Section 11 repeals the statutes that provide an insurance premium tax rate reduction for insurance companies maintaining a home office or a regional home office in the state. Section 11 also clarifies that, for purposes of the insurance premium tax, an "annuity plan" or an "annuity consideration" does not include a deposit-type contract that does not incorporate mortality or morbidity risks, such as a guaranteed investment or interest certificate, a supplementary contract without life contingencies,an annuity certain, a premium fund or other deposit fund, a dividend accumulation, a coupon accumulation, a lottery payout, or a structured settlement. Read the actual text of House Bill 1420
What is Premium Tax?
Premium tax is a tax that insurers often have to pay on the premiums that they receive from their policyholders. The tax varies from state to state. Structured settlement annuities are not purchased by individuals. Structured settlement annuities are generally purchased by assignment companies.
Damages for personal injury have been tax exempt for more than 100 years on a federal level. The Revenue Act of 1918 is the origin of the exclusion for personal injury damages presently encapsulated in IRC Section 104(a)(2). When one boils down a properly constructed personal injury structured settlement transaction, each of the future periodic payments is considered payment of damages under IRC 104(a)(2).
Read more about the tax benefits of structured settlements
Post Script Good news for Coloradans and assignment companies domiciled in Colorado
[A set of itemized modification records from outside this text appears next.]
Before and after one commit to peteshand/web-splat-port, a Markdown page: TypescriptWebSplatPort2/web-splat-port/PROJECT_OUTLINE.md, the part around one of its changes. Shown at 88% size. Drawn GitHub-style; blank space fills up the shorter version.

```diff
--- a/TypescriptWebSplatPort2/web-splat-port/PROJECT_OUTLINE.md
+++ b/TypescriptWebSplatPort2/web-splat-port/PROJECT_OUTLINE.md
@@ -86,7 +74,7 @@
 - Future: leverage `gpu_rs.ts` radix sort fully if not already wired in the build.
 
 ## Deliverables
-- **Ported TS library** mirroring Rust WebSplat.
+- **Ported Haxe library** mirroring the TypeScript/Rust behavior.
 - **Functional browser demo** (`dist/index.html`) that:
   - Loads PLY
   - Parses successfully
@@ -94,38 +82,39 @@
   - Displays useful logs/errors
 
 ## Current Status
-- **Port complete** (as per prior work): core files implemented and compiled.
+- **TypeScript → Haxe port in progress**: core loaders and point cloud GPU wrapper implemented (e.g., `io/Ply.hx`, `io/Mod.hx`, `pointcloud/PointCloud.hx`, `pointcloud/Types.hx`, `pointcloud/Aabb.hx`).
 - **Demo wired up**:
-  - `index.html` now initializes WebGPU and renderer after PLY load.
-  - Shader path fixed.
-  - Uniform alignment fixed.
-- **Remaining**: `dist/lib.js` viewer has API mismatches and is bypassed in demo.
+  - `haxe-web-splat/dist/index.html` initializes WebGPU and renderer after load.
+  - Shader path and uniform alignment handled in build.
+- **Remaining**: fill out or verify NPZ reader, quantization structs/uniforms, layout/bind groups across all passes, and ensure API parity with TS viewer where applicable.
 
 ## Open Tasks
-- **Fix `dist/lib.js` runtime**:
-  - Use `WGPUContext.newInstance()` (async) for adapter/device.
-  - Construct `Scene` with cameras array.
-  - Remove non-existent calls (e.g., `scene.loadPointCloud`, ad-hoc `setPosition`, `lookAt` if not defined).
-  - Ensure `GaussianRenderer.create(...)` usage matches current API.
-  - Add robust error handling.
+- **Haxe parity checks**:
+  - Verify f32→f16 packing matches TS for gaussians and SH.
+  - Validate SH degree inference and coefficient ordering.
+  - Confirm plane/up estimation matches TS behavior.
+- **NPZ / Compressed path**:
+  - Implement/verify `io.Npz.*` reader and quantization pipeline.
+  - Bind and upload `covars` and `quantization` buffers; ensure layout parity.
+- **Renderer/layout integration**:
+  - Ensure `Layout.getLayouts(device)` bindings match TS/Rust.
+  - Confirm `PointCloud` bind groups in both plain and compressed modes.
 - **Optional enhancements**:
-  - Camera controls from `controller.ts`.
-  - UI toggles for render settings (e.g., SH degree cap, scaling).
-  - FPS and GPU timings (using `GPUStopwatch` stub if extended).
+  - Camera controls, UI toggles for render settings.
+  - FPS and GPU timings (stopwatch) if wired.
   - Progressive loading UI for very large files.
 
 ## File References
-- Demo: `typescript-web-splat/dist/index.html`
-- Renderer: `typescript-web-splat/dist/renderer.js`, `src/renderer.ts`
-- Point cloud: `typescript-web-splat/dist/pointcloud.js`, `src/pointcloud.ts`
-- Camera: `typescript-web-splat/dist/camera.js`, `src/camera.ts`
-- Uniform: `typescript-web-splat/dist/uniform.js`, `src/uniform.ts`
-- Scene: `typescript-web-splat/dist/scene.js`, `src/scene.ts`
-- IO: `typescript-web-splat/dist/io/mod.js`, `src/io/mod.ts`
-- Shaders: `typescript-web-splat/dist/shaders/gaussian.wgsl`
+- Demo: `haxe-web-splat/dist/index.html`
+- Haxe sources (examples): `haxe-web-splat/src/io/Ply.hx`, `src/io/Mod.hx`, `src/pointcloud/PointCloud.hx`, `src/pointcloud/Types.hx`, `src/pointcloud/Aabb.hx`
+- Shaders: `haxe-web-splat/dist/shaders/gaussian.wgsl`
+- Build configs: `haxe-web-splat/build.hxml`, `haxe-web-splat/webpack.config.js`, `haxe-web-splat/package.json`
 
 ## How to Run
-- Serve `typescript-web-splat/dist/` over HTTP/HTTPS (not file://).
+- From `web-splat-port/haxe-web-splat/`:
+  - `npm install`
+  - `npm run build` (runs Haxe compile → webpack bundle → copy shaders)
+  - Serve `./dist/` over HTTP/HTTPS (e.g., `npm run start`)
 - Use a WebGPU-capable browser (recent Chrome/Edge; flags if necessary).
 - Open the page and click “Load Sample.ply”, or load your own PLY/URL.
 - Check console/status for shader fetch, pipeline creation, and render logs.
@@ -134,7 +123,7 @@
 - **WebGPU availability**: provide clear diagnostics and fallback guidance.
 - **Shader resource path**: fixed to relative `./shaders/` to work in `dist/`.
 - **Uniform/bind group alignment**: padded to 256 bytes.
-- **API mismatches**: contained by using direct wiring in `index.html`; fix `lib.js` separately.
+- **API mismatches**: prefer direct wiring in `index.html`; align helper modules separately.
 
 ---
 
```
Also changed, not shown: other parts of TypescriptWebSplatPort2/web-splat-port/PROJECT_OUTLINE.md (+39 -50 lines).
A joint statement from a coalition of trade organizations, including; the American Council of Life Insurers, the National Structured Settlements Trade Association, the American Association of People with Disabilities, the National Association of Insurance and Financial Advisors and IRI was sent to the Colorado state legislature on June 12th urging them to reject a tax increase on injured people in Colorado and retirement savers that could impact 20-thousand Coloradans. As a result of these industry and as partner organizations along with considerable grassroots efforts in the state, the Colorado legislature dropped the bill and efforts to impose taxes on annuities